The White House is planning its first Electric Vehicle Datathon to identify ways to create and cull data sets that enable wider electric vehicle use.
The White House Domestic Policy Council and Office of Science and Technology Policy are coordinating with the Department of Energy and four of its national laboratories to host the event Nov. 29, according to a blog post.
The attendees, which would include charging-station providers, cities and states, automakers, the data community and developers, “will explore best practices on how data can inform efforts to deploy EVs and charging stations and how data collection and curation can serve the growing EV community,” according to the post.
The announcement comes after the administration recently put its stake in the ground on electric vehicles, designating earlier this month 48 interstates as electric vehicle charging corridors.
The corridors will serve as the foundation for a vehicle-charging infrastructure that will span nearly 25,000 miles across 35 states.
“The Obama Administration is committed to taking responsible steps to combat climate change, increase access to clean energy technologies, and reduce our dependence on oil,” the announcement read at the time. “Already, in the past eight years the number of plug-in electric vehicle models has increased from one to more than 20, battery costs have decreased 70 percent, and we have increased the number of electric vehicle charging stations from less than 500 in 2008 to more than 16,000 today – a 40 fold increase.”

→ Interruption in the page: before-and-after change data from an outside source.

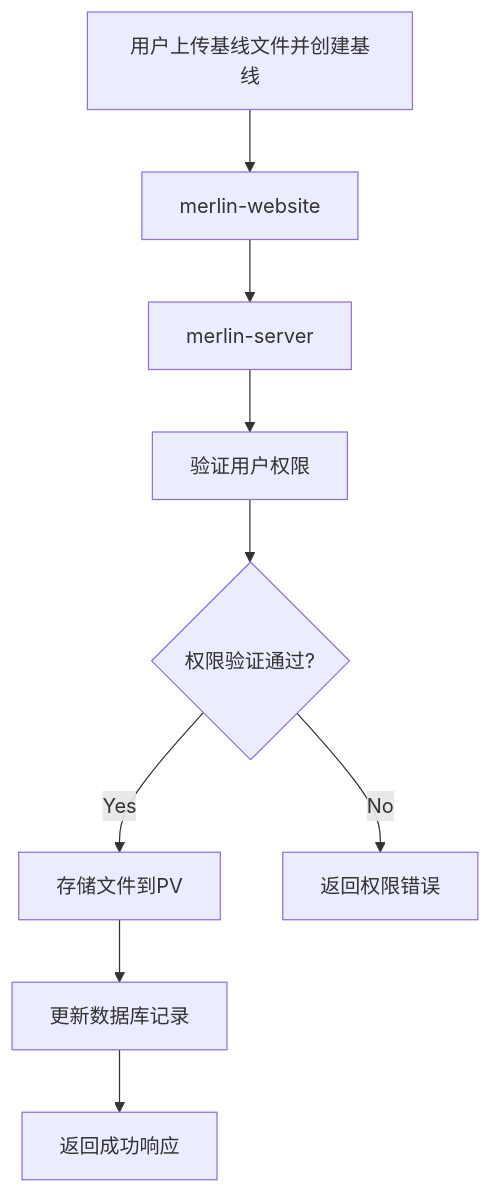
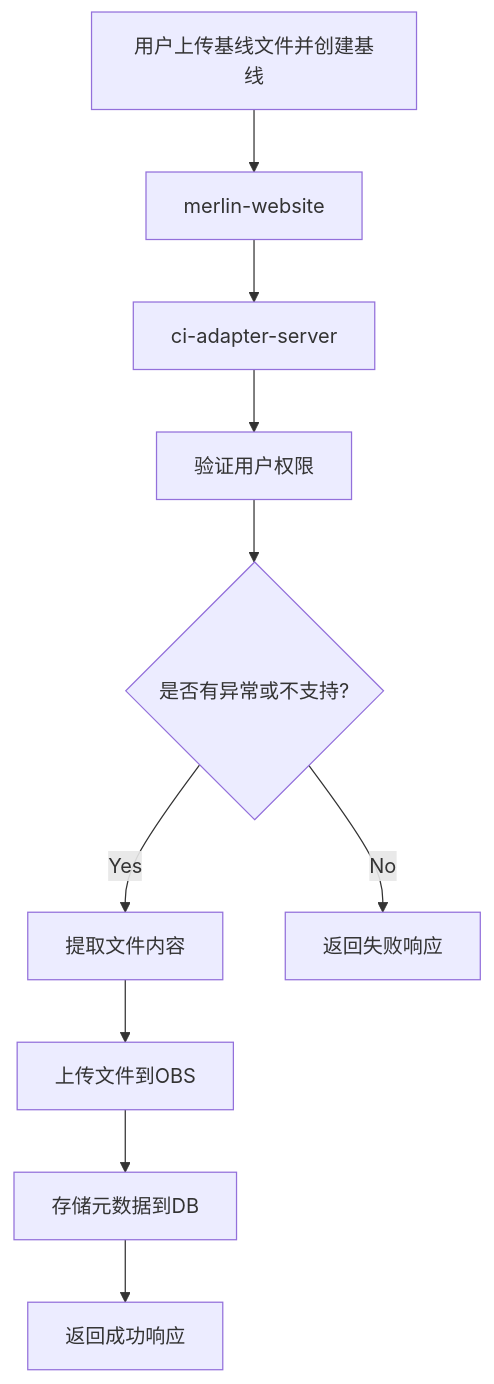
Before and after one commit to pillumina/design-proposal: the fifth of 17 diagrams in 模型精度性能测试自动化.md, drawn with Mermaid. The commit also changed other lines of this file, not shown here.

````diff
--- a/模型精度性能测试自动化.md
+++ b/模型精度性能测试自动化.md
@@ -706,11 +972,12 @@
 ```mermaid
 graph TD;
     A[用户上传基线文件并创建基线] --> B[merlin-website]
-    B --> C[merlin-server]
+    B --> C[ci-adapter-server]
     C --> D[验证用户权限]
-    D --> E{权限验证通过?}
-    E -- Yes --> F[存储文件到PV]
-    F --> G[更新数据库记录]
-    G --> H[返回成功响应]
-    E -- No --> I[返回权限错误]
+    D --> E{是否有异常或不支持?}
+    E -- Yes --> F[提取文件内容]
+    F --> G[上传文件到OBS]
+    G --> H[存储元数据到DB]
+    H --> I[返回成功响应]
+    E -- No --> J[返回失败响应]
 ```
````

“But there is more work to do,” it noted.
There are more than 40,000 publicly accessible charging stations in the U.S., according to data from the Energy Department’s Alternative Fuels Data Center.
But the blog post notes, “Despite the progress in EVs and in data to support their deployment, more work in needed to continue the conversation among those who are generating and curating new EV data and those who could put this data to good use.”

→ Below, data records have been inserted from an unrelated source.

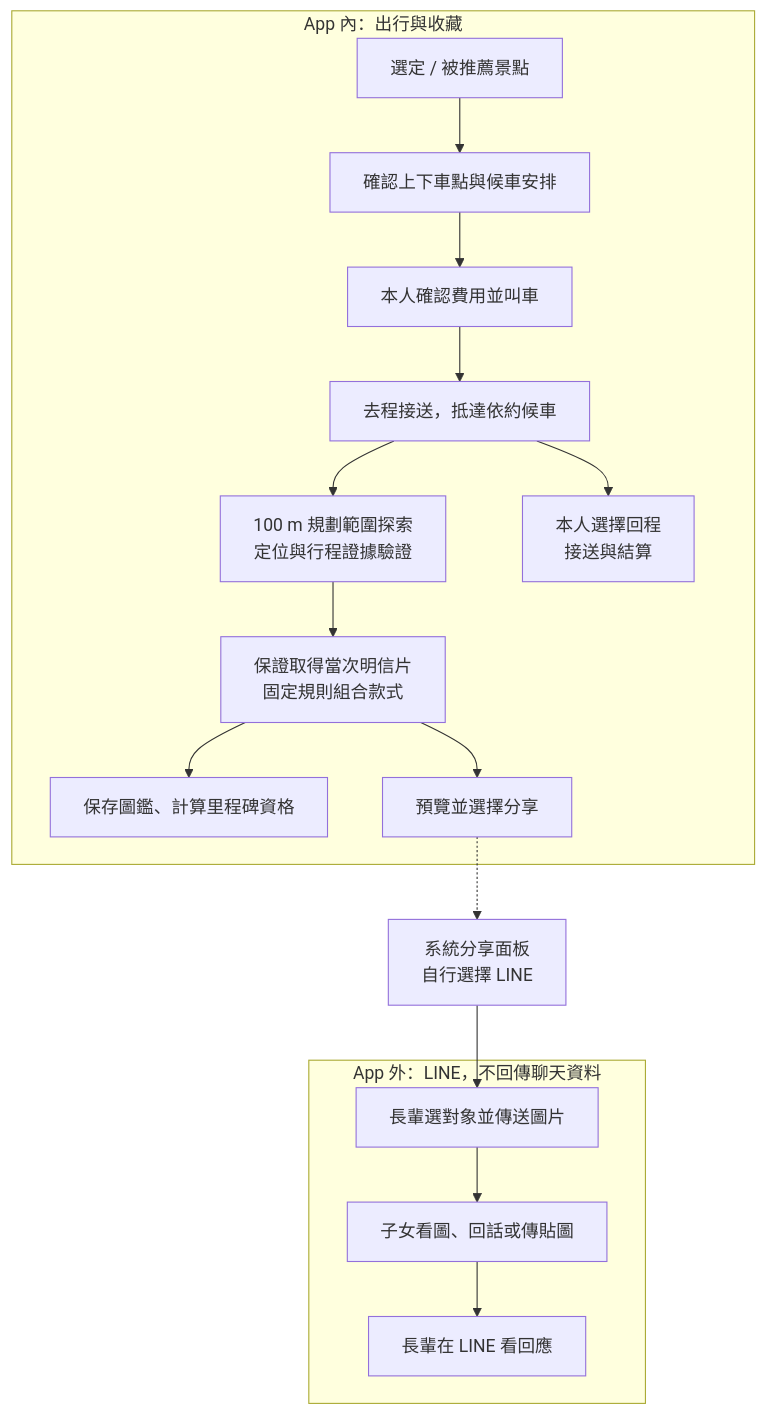
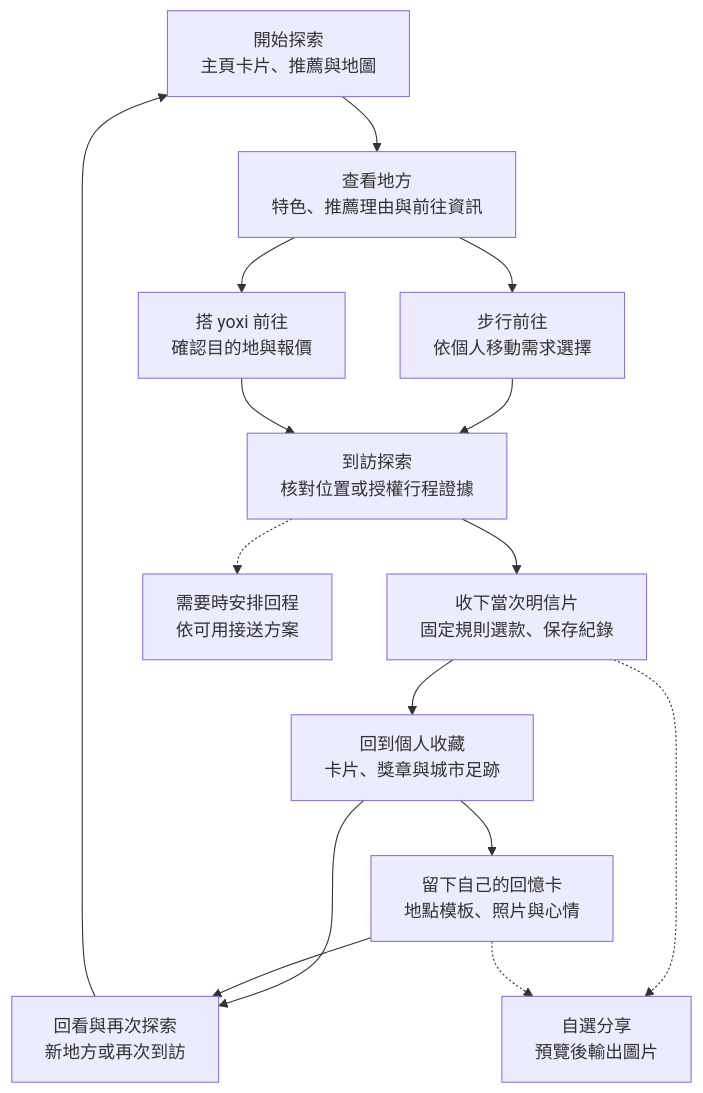
One commit to Ricky610329/Yoxi_app_design changed the diagram in pitch/writing/02-flow-design.md. Above: the diagram before and after it, drawn with Mermaid. The commit also changed other lines of this file and 22 other files, not shown here.

Commit message:
重寫遊喜樂方案與圖解，以探索出行收藏串起服務價值

````diff
--- a/pitch/writing/02-flow-design.md
+++ b/pitch/writing/02-flow-design.md
@@ -19,22 +13,28 @@
 ```mermaid
-flowchart TD
-  subgraph APP["App 內：出行與收藏"]
-    A["選定 / 被推薦景點"] --> B["確認上下車點與候車安排"]
-    B --> C["本人確認費用並叫車"]
-    C --> D["去程接送，抵達依約候車"]
-    D --> E["100 m 規劃範圍探索<br/>定位與行程證據驗證"]
-    E --> F["保證取得當次明信片<br/>固定規則組合款式"]
-    F --> G["保存圖鑑、計算里程碑資格"]
-    F --> H["預覽並選擇分享"]
-    D --> R["本人選擇回程<br/>接送與結算"]
-  end
-  H -.-> OS["系統分享面板<br/>自行選擇 LINE"]
-  subgraph OUTSIDE["App 外：LINE，不回傳聊天資料"]
-    I["長輩選對象並傳送圖片"]
-    J["子女看圖、回話或傳貼圖"]
-    K["長輩在 LINE 看回應"]
-    I --> J
-    J --> K
-  end
-  OS --> I
+flowchart TB
+  ENTRY["開始探索<br/>主頁卡片、推薦與地圖"]
+  PLACE["查看地方<br/>特色、推薦理由與前往資訊"]
+  WALK["步行前往<br/>依個人移動需求選擇"]
+  RIDE["搭 yoxi 前往<br/>確認目的地與報價"]
+  ARRIVE["到訪探索<br/>核對位置或授權行程證據"]
+  CARD["收下當次明信片<br/>固定規則選款、保存紀錄"]
+  ALBUM["回到個人收藏<br/>卡片、獎章與城市足跡"]
+  MEMORY["留下自己的回憶卡<br/>地點模板、照片與心情"]
+  NEXT["回看與再次探索<br/>新地方或再次到訪"]
+  RETURN["需要時安排回程<br/>依可用接送方案"]
+  SHARE["自選分享<br/>預覽後輸出圖片"]
+  ENTRY --> PLACE
+  PLACE --> WALK
+  PLACE --> RIDE
+  WALK --> ARRIVE
+  RIDE --> ARRIVE
+  ARRIVE --> CARD
+  CARD --> ALBUM
+  ALBUM --> MEMORY
+  ALBUM --> NEXT
+  MEMORY --> NEXT
+  NEXT --> ENTRY
+  ARRIVE -.-> RETURN
+  CARD -.-> SHARE
+  MEMORY -.-> SHARE
 ```
````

Discussions at the Datathon will revolve around what data might become available due to the recent fuel corridor announcement, “what new data do local planners need as they work to make their communities EV ready; and what new information can be revealed by ‘mashing up’ diverse available data sets?”